Let’s assume we have an organization which is totally sold on the value of Office 365 Groups (note the capitalization of “groups”). If they have been using SharePoint and Exchange either on premises or in Office 365, they probably already have a mix of all the different types of “groups” shown above. When someone in that organization tries to create an Office 365 Group for – say – the Executive Team, it’s highly likely they will get an error like:

Note that “group alias” is not one of the terms used above, nor does the error give even an inkling of how to solve the problem. Not even a worthless “Contact your administrator” as a fine how-do-you-do. So, what is the user likely to do?

Well, I’ll posit that they will create a Group named “Executive Group” or “Executives” or something else spelled a little differently. That Group won’t be linked to any of the previous artifacts and thus will begin the route to more chaos that we had before.

Of course, this is a real use case I’ve run into at an actual client, as is often the case with my beefs. As far as I can tell, there is no way to convert a “Mail-enabled security group” to an “Office 365 group” without some sort of Powershell tomfoolery. That’s just bad. I’ve reached out to my MVP network for help here and I’ll update this post if I’m wrong – and I’d love to be.

This is where the old Microsoft line would have been that it’s a great “partner opportunity” or that there are “$9 spent in consulting for every $1 spent on server products”. Those were always crappy answers, and they were often driven by confusing things just like this. The “avoid a mess” or “clean up the mess” roles fell to partners who were more than happy to lap up the dollars agonized organizations were willing to toss them to fix things.
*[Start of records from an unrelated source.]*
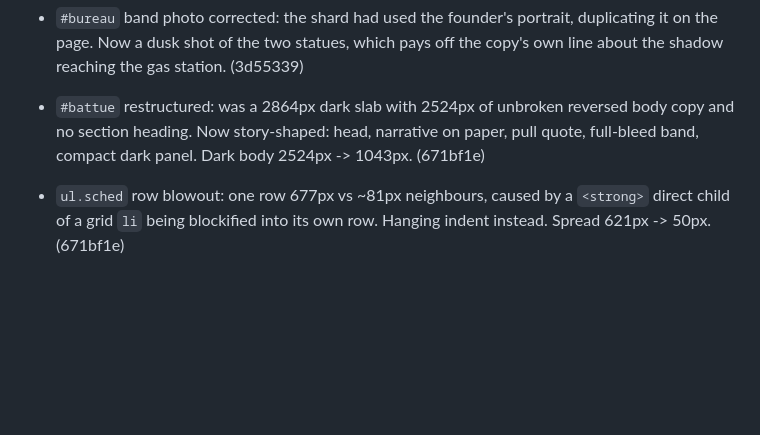
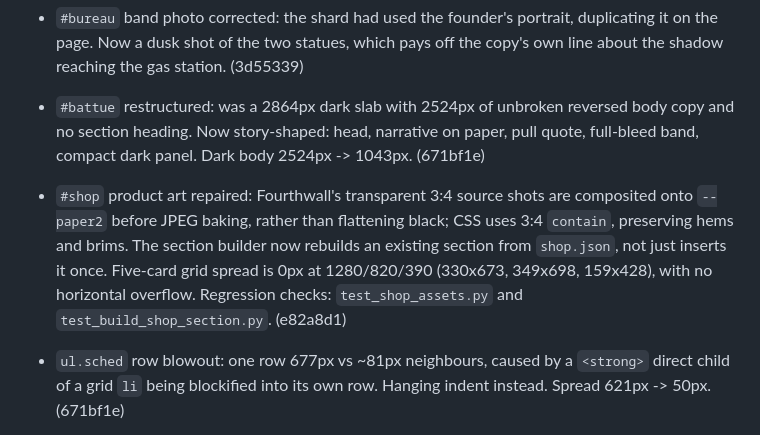
Before and after one commit to brianbaldock/chimoubongo, a Markdown page: WORKLIST.md, the part around the change. Drawn GitHub-style; blank space fills up the shorter version.

Commit message:
Document baked shop repair

```diff
--- a/WORKLIST.md
+++ b/WORKLIST.md
@@ -38,6 +38,13 @@ dies with it, so every brief must be self-contained and finishable well inside
   reversed body copy and no section heading. Now story-shaped: head,
   narrative on paper, pull quote, full-bleed band, compact dark panel.
   Dark body 2524px -> 1043px. (671bf1e)
+- `#shop` product art repaired: Fourthwall's transparent 3:4 source shots are
+  composited onto `--paper2` before JPEG baking, rather than flattening black;
+  CSS uses 3:4 `contain`, preserving hems and brims. The section builder now
+  rebuilds an existing section from `shop.json`, not just inserts it once.
+  Five-card grid spread is 0px at 1280/820/390 (330x673, 349x698, 159x428),
+  with no horizontal overflow. Regression checks: `test_shop_assets.py` and
+  `test_build_shop_section.py`. (e82a8d1)
 - `ul.sched` row blowout: one row 677px vs ~81px neighbours, caused by a
   `<strong>` direct child of a grid `li` being blockified into its own row.
   Hanging indent instead. Spread 621px -> 50px. (671bf1e)
```
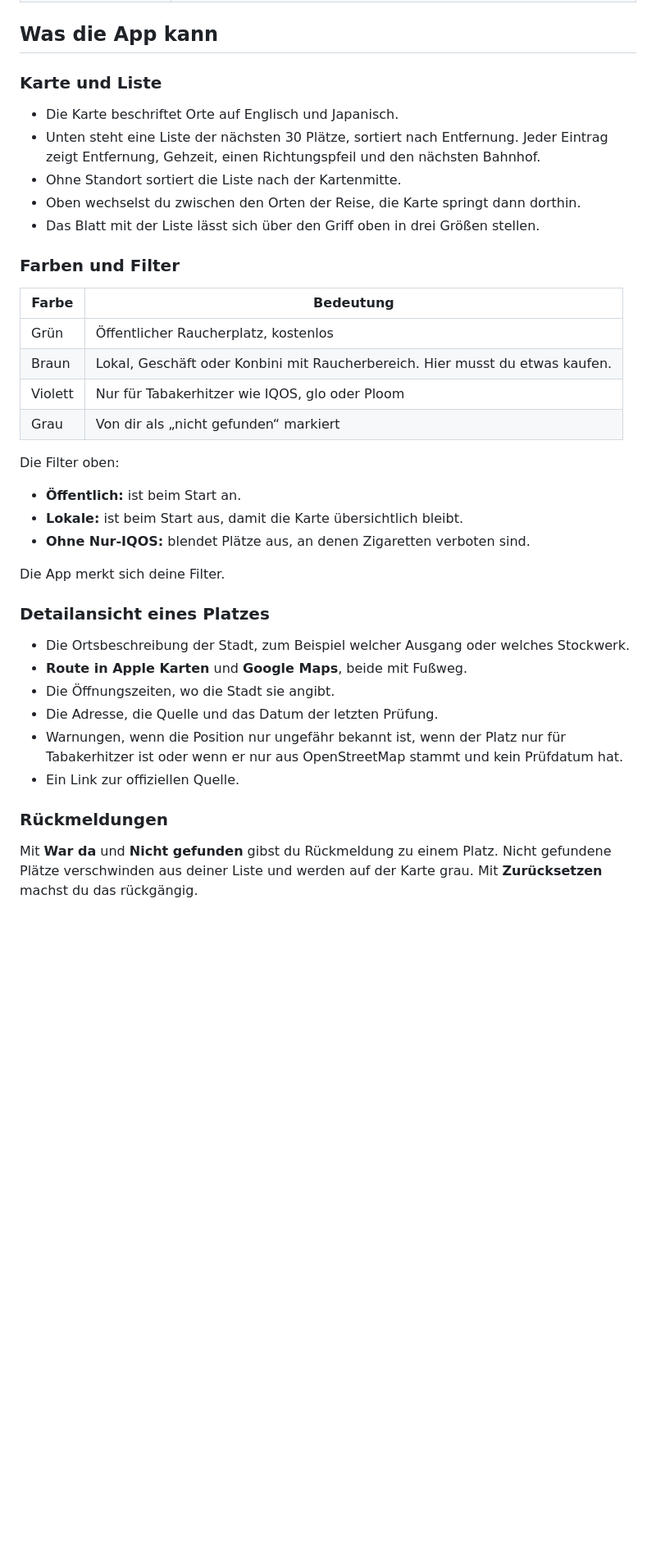
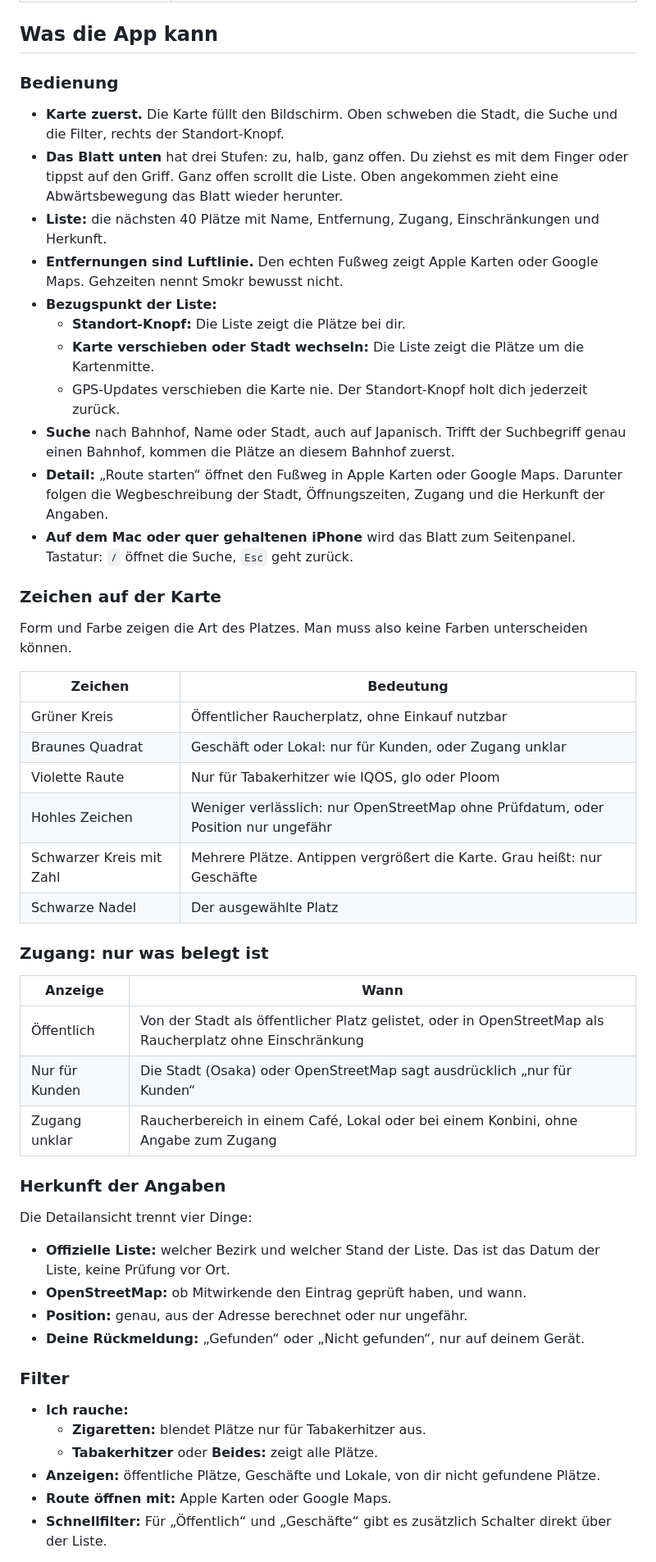
Before and after one commit to Shortzn/smokr, a Markdown page: README.md, the part around one of its changes. Shown at 82% size. Rendered like a GitHub page; blank space fills up the shorter version.

Commit message:
Phase 3: Abnahmebericht und README zum Redesign

```diff
--- a/README.md
+++ b/README.md
@@ -35,41 +35,56 @@ So geht Smokr damit um:
 
 ## Was die App kann
 
-### Karte und Liste
+### Bedienung
 
-- Die Karte beschriftet Orte auf Englisch und Japanisch.
-- Unten steht eine Liste der nächsten 30 Plätze, sortiert nach Entfernung. Jeder Eintrag zeigt Entfernung, Gehzeit, einen Richtungspfeil und den nächsten Bahnhof.
-- Ohne Standort sortiert die Liste nach der Kartenmitte.
-- Oben wechselst du zwischen den Orten der Reise, die Karte springt dann dorthin.
-- Das Blatt mit der Liste lässt sich über den Griff oben in drei Größen stellen.
+- **Karte zuerst.** Die Karte füllt den Bildschirm. Oben schweben die Stadt, die Suche und die Filter, rechts der Standort-Knopf.
+- **Das Blatt unten** hat drei Stufen: zu, halb, ganz offen. Du ziehst es mit dem Finger oder tippst auf den Griff. Ganz offen scrollt die Liste. Oben angekommen zieht eine Abwärtsbewegung das Blatt wieder herunter.
+- **Liste:** die nächsten 40 Plätze mit Name, Entfernung, Zugang, Einschränkungen und Herkunft.
+- **Entfernungen sind Luftlinie.** Den echten Fußweg zeigt Apple Karten oder Google Maps. Gehzeiten nennt Smokr bewusst nicht.
+- **Bezugspunkt der Liste:**
+  - **Standort-Knopf:** Die Liste zeigt die Plätze bei dir.
+  - **Karte verschieben oder Stadt wechseln:** Die Liste zeigt die Plätze um die Kartenmitte.
+  - GPS-Updates verschieben die Karte nie. Der Standort-Knopf holt dich jederzeit zurück.
+- **Suche** nach Bahnhof, Name oder Stadt, auch auf Japanisch. Trifft der Suchbegriff genau einen Bahnhof, kommen die Plätze an diesem Bahnhof zuerst.
+- **Detail:** „Route starten“ öffnet den Fußweg in Apple Karten oder Google Maps. Darunter folgen die Wegbeschreibung der Stadt, Öffnungszeiten, Zugang und die Herkunft der Angaben.
+- **Auf dem Mac oder quer gehaltenen iPhone** wird das Blatt zum Seitenpanel. Tastatur: `/` öffnet die Suche, `Esc` geht zurück.
 
-### Farben und Filter
+### Zeichen auf der Karte
 
-| Farbe | Bedeutung |
+Form und Farbe zeigen die Art des Platzes. Man muss also keine Farben unterscheiden können.
+
+| Zeichen | Bedeutung |
 |---|---|
-| Grün | Öffentlicher Raucherplatz, kostenlos |
-| Braun | Lokal, Geschäft oder Konbini mit Raucherbereich. Hier musst du etwas kaufen. |
-| Violett | Nur für Tabakerhitzer wie IQOS, glo oder Ploom |
-| Grau | Von dir als „nicht gefunden“ markiert |
+| Grüner Kreis | Öffentlicher Raucherplatz, ohne Einkauf nutzbar |
+| Braunes Quadrat | Geschäft oder Lokal: nur für Kunden, oder Zugang unklar |
+| Violette Raute | Nur für Tabakerhitzer wie IQOS, glo oder Ploom |
+| Hohles Zeichen | Weniger verlässlich: nur OpenStreetMap ohne Prüfdatum, oder Position nur ungefähr |
+| Schwarzer Kreis mit Zahl | Mehrere Plätze. Antippen vergrößert die Karte. Grau heißt: nur Geschäfte |
+| Schwarze Nadel | Der ausgewählte Platz |
 
-Die Filter oben:
+### Zugang: nur was belegt ist
 
-- **Öffentlich:** ist beim Start an.
-- **Lokale:** ist beim Start aus, damit die Karte übersichtlich bleibt.
-- **Ohne Nur-IQOS:** blendet Plätze aus, an denen Zigaretten verboten sind.
+| Anzeige | Wann |
+|---|---|
+| Öffentlich | Von der Stadt als öffentlicher Platz gelistet, oder in OpenStreetMap als Raucherplatz ohne Einschränkung |
+| Nur für Kunden | Die Stadt (Osaka) oder OpenStreetMap sagt ausdrücklich „nur für Kunden“ |
+| Zugang unklar | Raucherbereich in einem Café, Lokal oder bei einem Konbini, ohne Angabe zum Zugang |
 
-Die App merkt sich deine Filter.
+### Herkunft der Angaben
 
-### Detailansicht eines Platzes
+Die Detailansicht trennt vier Dinge:
 
-- Die Ortsbeschreibung der Stadt, zum Beispiel welcher Ausgang oder welches Stockwerk.
-- **Route in Apple Karten** und **Google Maps**, beide mit Fußweg.
-- Die Öffnungszeiten, wo die Stadt sie angibt.
-- Die Adresse, die Quelle und das Datum der letzten Prüfung.
-- Warnungen, wenn die Position nur ungefähr bekannt ist, wenn der Platz nur für Tabakerhitzer ist oder wenn er nur aus OpenStreetMap stammt und kein Prüfdatum hat.
-- Ein Link zur offiziellen Quelle.
+- **Offizielle Liste:** welcher Bezirk und welcher Stand der Liste. Das ist das Datum der Liste, keine Prüfung vor Ort.
+- **OpenStreetMap:** ob Mitwirkende den Eintrag geprüft haben, und wann.
+- **Position:** genau, aus der Adresse berechnet oder nur ungefähr.
+- **Deine Rückmeldung:** „Gefunden“ oder „Nicht gefunden“, nur auf deinem Gerät.
 
-### Rückmeldungen
+### Filter
 
-Mit **War da** und **Nicht gefunden** gibst du Rückmeldung zu einem Platz. Nicht gefundene Plätze verschwinden aus deiner Liste und werden auf der Karte grau. Mit **Zurücksetzen** machst du das rückgängig.
+- **Ich rauche:**
+  - **Zigaretten:** blendet Plätze nur für Tabakerhitzer aus.
+  - **Tabakerhitzer** oder **Beides:** zeigt alle Plätze.
+- **Anzeigen:** öffentliche Plätze, Geschäfte und Lokale, von dir nicht gefundene Plätze.
+- **Route öffnen mit:** Apple Karten oder Google Maps.
+- **Schnellfilter:** Für „Öffentlich“ und „Geschäfte“ gibt es zusätzlich Schalter direkt über der Liste.
 
```
Also changed, not shown: other parts of README.md (+21 -16 lines), docs/ACCEPTANCE.md (added, +196 -0 lines).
The new Microsoft doesn’t want to work this way, but in many cases, their own large size and competing teams (small “t”, generic use) still lead us to these sorts of problems.

One of the things we as consultants spend a *lot* of time doing is working with organizations to build a common set of terminology. Sometimes you may hear this called taxonomy or ontology, but the bottom line point is to get everyone to agree to a set of words and phrases that they can use consistently to express the same thing. If I came out of one of those efforts with as many terms as I’ve listed above, I’d consider the effort a failure, especially if several terms meant essentially the same thing.

The Ask

So, Dear Microsoft, please tighten up the terminology as quickly as you can. Next we need to know how to convert each of the old, legacy types of “groups” to an Office 365 Group – without resorting to Powershell. Ideally, we should just be able to click a button on any of the old things to make it a new thing, which would take us through a process (if we need one) to get it done.

Even better, when I try to create that Executive Team Office 365 Group, walk me – as a user – through fixing the issue. In other words, help me solve the problem BEFORE I’ve created the mess, so I don’t need to call a consultant to fix things. (Yes, nose, face, etc., but I think most of us consultants would rather be building valuable functionality than cleaning up messes. If your consultants relish this type of work – beware.)

Make it easy for us to help ourselves. Cut down on those support calls. Stop making your customers hire expensive consultants to clean up messes. Make Office 365 the best it can be.


Post 999! Sadly, I may have just used up my allotment of quote characters for any future posts.